So I learned to test the rug while saying “Ah, nice dry rug.” “What good dogs. Thanks for holding it, everyone! That’s right, nice dry rug!”
There wasn’t a single time I expected dry rug that I was met with disappointment.
It’s been a while since I’ve dealt with that.
Today I met my nemesis again.
My ex asked me to check on his dogs while he was out of town for a day and a half. Morning check-in revealed his mastiff foster escaped his kennel. And the house showed it. That guy wreaked HAVOC! I won’t even describe the destruction I witnessed. Whew. It was bad.
Dining room chairs chewed up, couches on their backs, cushions missing, blankets in the kitchen, poopy paw prints everywhere, trails of urine in the hallway.
All right, I lied. That pretty much describes it. The poor cats looked like they were in shell shock.

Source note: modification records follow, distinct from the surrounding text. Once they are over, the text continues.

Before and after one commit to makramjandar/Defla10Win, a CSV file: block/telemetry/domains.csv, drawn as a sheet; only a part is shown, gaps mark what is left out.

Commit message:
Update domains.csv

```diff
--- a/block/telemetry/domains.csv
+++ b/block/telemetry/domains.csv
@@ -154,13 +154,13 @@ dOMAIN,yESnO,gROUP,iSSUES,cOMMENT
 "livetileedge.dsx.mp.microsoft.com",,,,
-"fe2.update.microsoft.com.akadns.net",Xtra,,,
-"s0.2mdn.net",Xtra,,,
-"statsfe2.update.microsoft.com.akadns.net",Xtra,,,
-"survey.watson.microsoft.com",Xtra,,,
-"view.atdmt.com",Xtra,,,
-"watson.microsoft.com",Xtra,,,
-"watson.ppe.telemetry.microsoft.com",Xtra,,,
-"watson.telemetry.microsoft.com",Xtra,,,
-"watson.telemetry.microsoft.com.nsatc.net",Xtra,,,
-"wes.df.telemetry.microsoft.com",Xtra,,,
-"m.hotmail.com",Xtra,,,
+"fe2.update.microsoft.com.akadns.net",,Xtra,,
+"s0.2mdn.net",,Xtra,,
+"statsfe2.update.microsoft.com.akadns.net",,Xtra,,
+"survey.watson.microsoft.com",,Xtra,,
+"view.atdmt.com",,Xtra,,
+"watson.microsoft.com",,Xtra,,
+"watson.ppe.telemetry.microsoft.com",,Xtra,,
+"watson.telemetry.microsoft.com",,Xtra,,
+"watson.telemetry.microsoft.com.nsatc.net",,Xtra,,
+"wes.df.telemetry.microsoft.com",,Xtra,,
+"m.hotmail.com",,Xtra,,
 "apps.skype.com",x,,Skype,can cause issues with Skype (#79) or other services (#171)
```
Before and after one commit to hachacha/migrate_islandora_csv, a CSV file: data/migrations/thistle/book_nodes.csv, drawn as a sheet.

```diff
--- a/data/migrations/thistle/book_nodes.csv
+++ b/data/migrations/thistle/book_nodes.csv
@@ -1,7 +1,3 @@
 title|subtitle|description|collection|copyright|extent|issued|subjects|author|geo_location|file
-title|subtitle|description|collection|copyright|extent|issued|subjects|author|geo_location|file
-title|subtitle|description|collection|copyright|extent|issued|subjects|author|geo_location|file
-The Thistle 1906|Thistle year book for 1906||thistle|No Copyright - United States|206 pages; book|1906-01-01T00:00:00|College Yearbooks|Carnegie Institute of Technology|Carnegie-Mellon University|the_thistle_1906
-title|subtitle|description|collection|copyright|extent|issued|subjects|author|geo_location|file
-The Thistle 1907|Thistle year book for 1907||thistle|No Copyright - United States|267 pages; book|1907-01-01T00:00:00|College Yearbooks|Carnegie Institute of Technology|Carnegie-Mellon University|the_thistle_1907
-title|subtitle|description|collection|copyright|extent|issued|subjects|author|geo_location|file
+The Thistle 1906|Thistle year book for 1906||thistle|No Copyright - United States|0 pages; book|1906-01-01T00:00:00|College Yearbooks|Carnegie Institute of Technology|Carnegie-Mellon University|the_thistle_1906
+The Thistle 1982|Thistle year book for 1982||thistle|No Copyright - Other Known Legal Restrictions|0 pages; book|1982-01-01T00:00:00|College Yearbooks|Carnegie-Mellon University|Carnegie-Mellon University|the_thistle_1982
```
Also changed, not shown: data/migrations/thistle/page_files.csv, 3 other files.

My first thought was, “I’m not cleaning this up.”
My second thought confirmed the first one. I didn’t have time to, even if I wanted to. Which I definitely didn’t.
My next thought was “I can’t leave these guys here.” It was a hazard zone! I only had 20 minutes before my next client session, so I loaded everyone in the car and took them to my house.
Notice what happened? Reactivation of my nemesis vibe, and lots of “good” reason to worry about what would happen at my place.
After all, I’m on the phone with each client for over an hour, and I had two sessions in a row. No time for supervising; seven dogs (his four and my three) were left to their own devices for a good three hours.
After my last session I walked out of the office to survey. Yeah, to survey damage. That’s what I was expecting. What did they get into? What could be fixed? What was ruined?
I caught that familiar feeling. “Hey, I’m looking for trouble.”
Maybe I should look for confirmation of what good dogs I have instead?
Looks like they rustled the garbage, but didn’t remove anything. Cool. Cats look okay. Plants upright. Good. Couch cushions in place. Fabulous. Next the rug.
I immediately thought of “wet rug.” That’s what I didn’t want. What did I want? Nice dry rug. I made a barefoot sweep across the rug, while repeating to self “nice dry rug.” Sure enough, dry rug! Yay! My nemesis defeated! I truly have conquered my (former) biggest manifesting challenge!
That’s when I noticed the slobber. On the chair, the couch, blanket, stereo, my favorite buddha statue. Lots of slobber.
Well, at least slobber doesn’t smell.